• Exercise brief: Give the data again exactly as written, without any of its pictures.

□ □ □ □

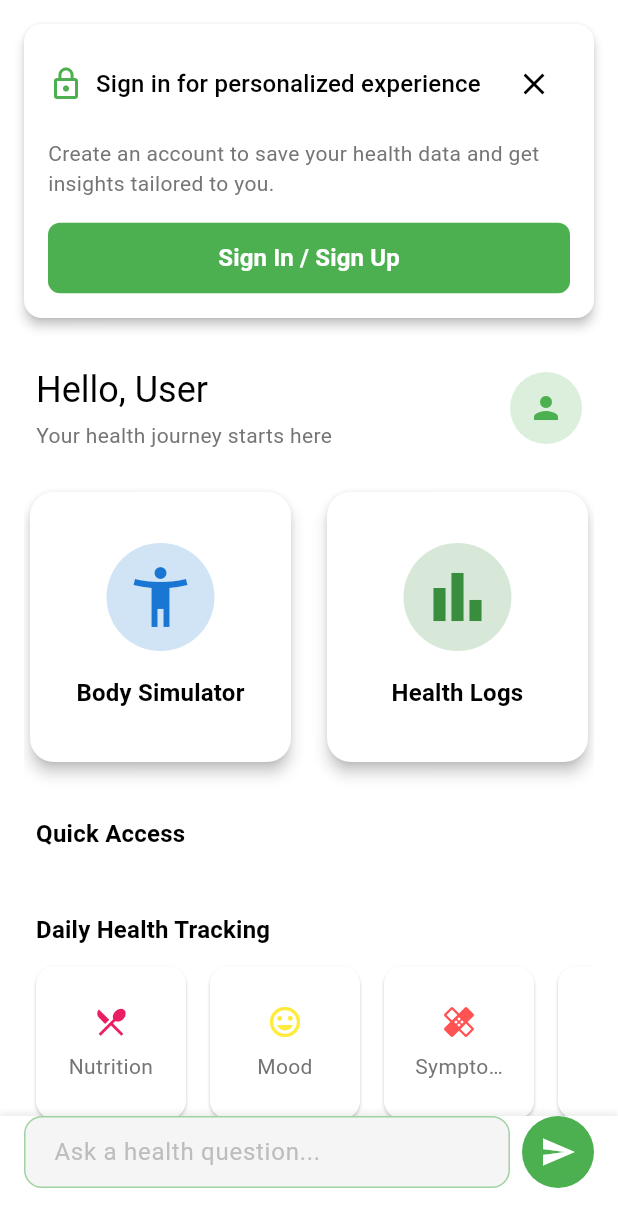
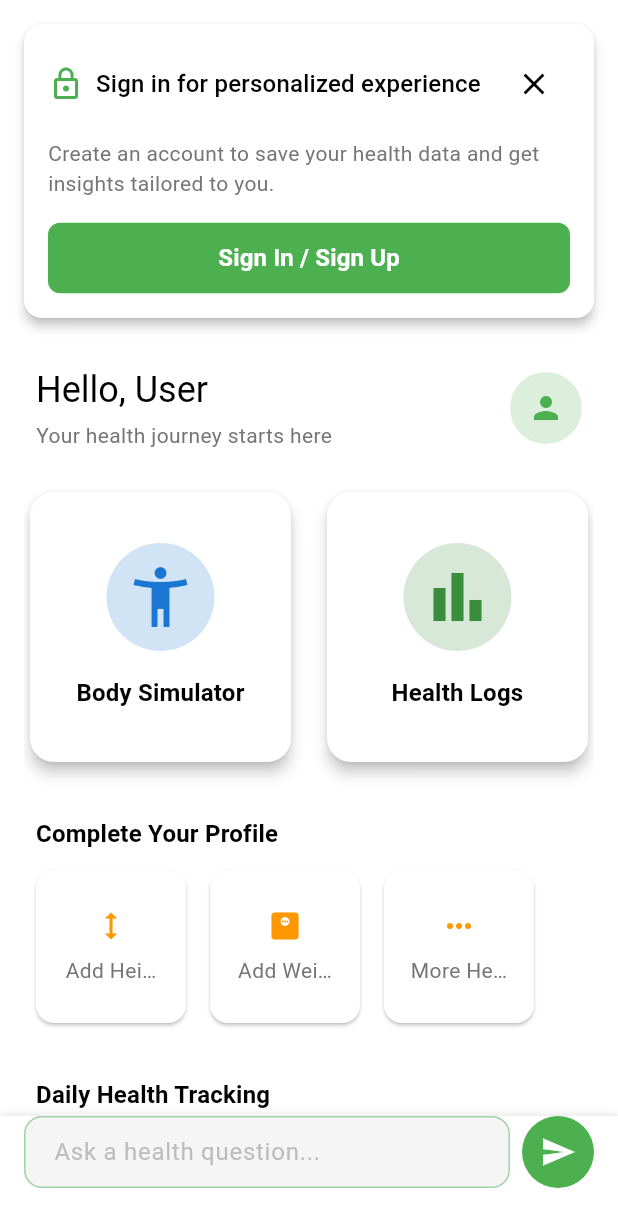
Before and after one commit to abc-medes/ate-flutter, a Flutter app: the screen it shows after launch, on a phone screen of 412 x 824 dp. Shown: the top 1227 px of the screen. Run offline on Flutter 3.47's test engine with Material 3 defaults, Android fonts, the phone set to English and light mode, and no system bars; our stand-ins replace flutter_dotenv, flutter_riverpod, go_router, shared_preferences, supabase_flutter; accounts and stored records are empty.

Commit message:
[FEAT] completing profile widget added / deleted quick access widget for now

```diff
--- a/lib/features/home/views/screens/home_view.dart
+++ b/lib/features/home/views/screens/home_view.dart
@@ -239,13 +239,12 @@ class _HomeViewState extends ConsumerState<HomeView> {
 
                     const SliverToBoxAdapter(child: SizedBox(height: 24)),
 
-                    // Section title
                     SliverToBoxAdapter(
                       child: Padding(
                         padding: const EdgeInsets.symmetric(
                             horizontal: 8, vertical: 8),
                         child: Text(
-                          'Quick Access',
+                          'Complete Your Profile',
                           style:
                               Theme.of(context).textTheme.titleMedium?.copyWith(
                                     fontWeight: FontWeight.bold,
@@ -254,36 +253,34 @@ class _HomeViewState extends ConsumerState<HomeView> {
                       ),
                     ),
 
-                    // Quick access cards
-                    // TODO: Add quick access cards for missing health fields
-                    // SliverToBoxAdapter(
-                    //   child: SizedBox(
-                    //     height: 110,
-                    //     child: ListView(
-                    //       scrollDirection: Axis.horizontal,
-                    //       children: [
-                    //         // Show quick access cards for missing health fields (max 2)
-                    //         if (_missingBasicData.isNotEmpty)
-                    //           for (var field in _missingBasicData.take(2))
-                    //             QuickAccessCard(
-                    //               title: 'Add ${_getHealthFieldName(field)}',
-                    //               icon: _getHealthFieldIcon(field),
-                    //               color: Colors.orange,
-                    //               onTap: () => context.push('/profile/edit'),
-                    //             ),
+                    SliverToBoxAdapter(
+                      child: SizedBox(
+                        height: 110,
+                        child: ListView(
+                          scrollDirection: Axis.horizontal,
+                          children: [
+                            // Show quick access cards for missing health fields (max 2)
+                            if (_missingBasicData.isNotEmpty)
+                              for (var field in _missingBasicData.take(2))
+                                QuickAccessCard(
+                                  title: 'Add ${_getHealthFieldName(field)}',
+                                  icon: _getHealthFieldIcon(field),
+                                  color: Colors.orange,
+                                  onTap: () => context.push('/profile/edit'),
+                                ),
 
-                    //         // Show "See More Health" card if there are more than 2 missing fields
-                    //         if (_missingBasicData.length > 2)
-                    //           QuickAccessCard(
-                    //             title: 'More Health Data',
-                    //             icon: Icons.more_horiz,
-                    //             color: Colors.orange,
-                    //             onTap: () => context.push('/profile/edit'),
-                    //           ),
-                    //       ],
-                    //     ),
-                    //   ),
-                    // ),
+                            // Show "See More Health" card if there are more than 2 missing fields
+                            if (_missingBasicData.length > 2)
+                              QuickAccessCard(
+                                title: 'More Health Data',
+                                icon: Icons.more_horiz,
+                                color: Colors.orange,
+                                onTap: () => context.push('/profile/edit'),
+                              ),
+                          ],
+                        ),
+                      ),
+                    ),
 
                     const SliverToBoxAdapter(child: SizedBox(height: 24)),
 
```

□ □ □ □

• Solution below:
Before and after one commit to abc-medes/ate-flutter, a Flutter app: the screen it shows after launch, on a phone screen of 412 x 824 dp. Shown: the top 1227 px of the screen. Run offline on Flutter 3.47's test engine with Material 3 defaults, Android fonts, the phone set to English and light mode, and no system bars; our stand-ins replace flutter_dotenv, flutter_riverpod, go_router, shared_preferences, supabase_flutter; accounts and stored records are empty.

Commit message:
[FEAT] completing profile widget added / deleted quick access widget for now

```diff
--- a/lib/features/home/views/screens/home_view.dart
+++ b/lib/features/home/views/screens/home_view.dart
@@ -239,13 +239,12 @@ class _HomeViewState extends ConsumerState<HomeView> {
 
                     const SliverToBoxAdapter(child: SizedBox(height: 24)),
 
-                    // Section title
                     SliverToBoxAdapter(
                       child: Padding(
                         padding: const EdgeInsets.symmetric(
                             horizontal: 8, vertical: 8),
                         child: Text(
-                          'Quick Access',
+                          'Complete Your Profile',
                           style:
                               Theme.of(context).textTheme.titleMedium?.copyWith(
                                     fontWeight: FontWeight.bold,
@@ -254,36 +253,34 @@ class _HomeViewState extends ConsumerState<HomeView> {
                       ),
                     ),
 
-                    // Quick access cards
-                    // TODO: Add quick access cards for missing health fields
-                    // SliverToBoxAdapter(
-                    //   child: SizedBox(
-                    //     height: 110,
-                    //     child: ListView(
-                    //       scrollDirection: Axis.horizontal,
-                    //       children: [
-                    //         // Show quick access cards for missing health fields (max 2)
-                    //         if (_missingBasicData.isNotEmpty)
-                    //           for (var field in _missingBasicData.take(2))
-                    //             QuickAccessCard(
-                    //               title: 'Add ${_getHealthFieldName(field)}',
-                    //               icon: _getHealthFieldIcon(field),
-                    //               color: Colors.orange,
-                    //               onTap: () => context.push('/profile/edit'),
-                    //             ),
+                    SliverToBoxAdapter(
+                      child: SizedBox(
+                        height: 110,
+                        child: ListView(
+                          scrollDirection: Axis.horizontal,
+                          children: [
+                            // Show quick access cards for missing health fields (max 2)
+                            if (_missingBasicData.isNotEmpty)
+                              for (var field in _missingBasicData.take(2))
+                                QuickAccessCard(
+                                  title: 'Add ${_getHealthFieldName(field)}',
+                                  icon: _getHealthFieldIcon(field),
+                                  color: Colors.orange,
+                                  onTap: () => context.push('/profile/edit'),
+                                ),
 
-                    //         // Show "See More Health" card if there are more than 2 missing fields
-                    //         if (_missingBasicData.length > 2)
-                    //           QuickAccessCard(
-                    //             title: 'More Health Data',
-                    //             icon: Icons.more_horiz,
-                    //             color: Colors.orange,
-                    //             onTap: () => context.push('/profile/edit'),
-                    //           ),
-                    //       ],
-                    //     ),
-                    //   ),
-                    // ),
+                            // Show "See More Health" card if there are more than 2 missing fields
+                            if (_missingBasicData.length > 2)
+                              QuickAccessCard(
+                                title: 'More Health Data',
+                                icon: Icons.more_horiz,
+                                color: Colors.orange,
+                                onTap: () => context.push('/profile/edit'),
+                              ),
+                          ],
+                        ),
+                      ),
+                    ),
 
                     const SliverToBoxAdapter(child: SizedBox(height: 24)),
 
```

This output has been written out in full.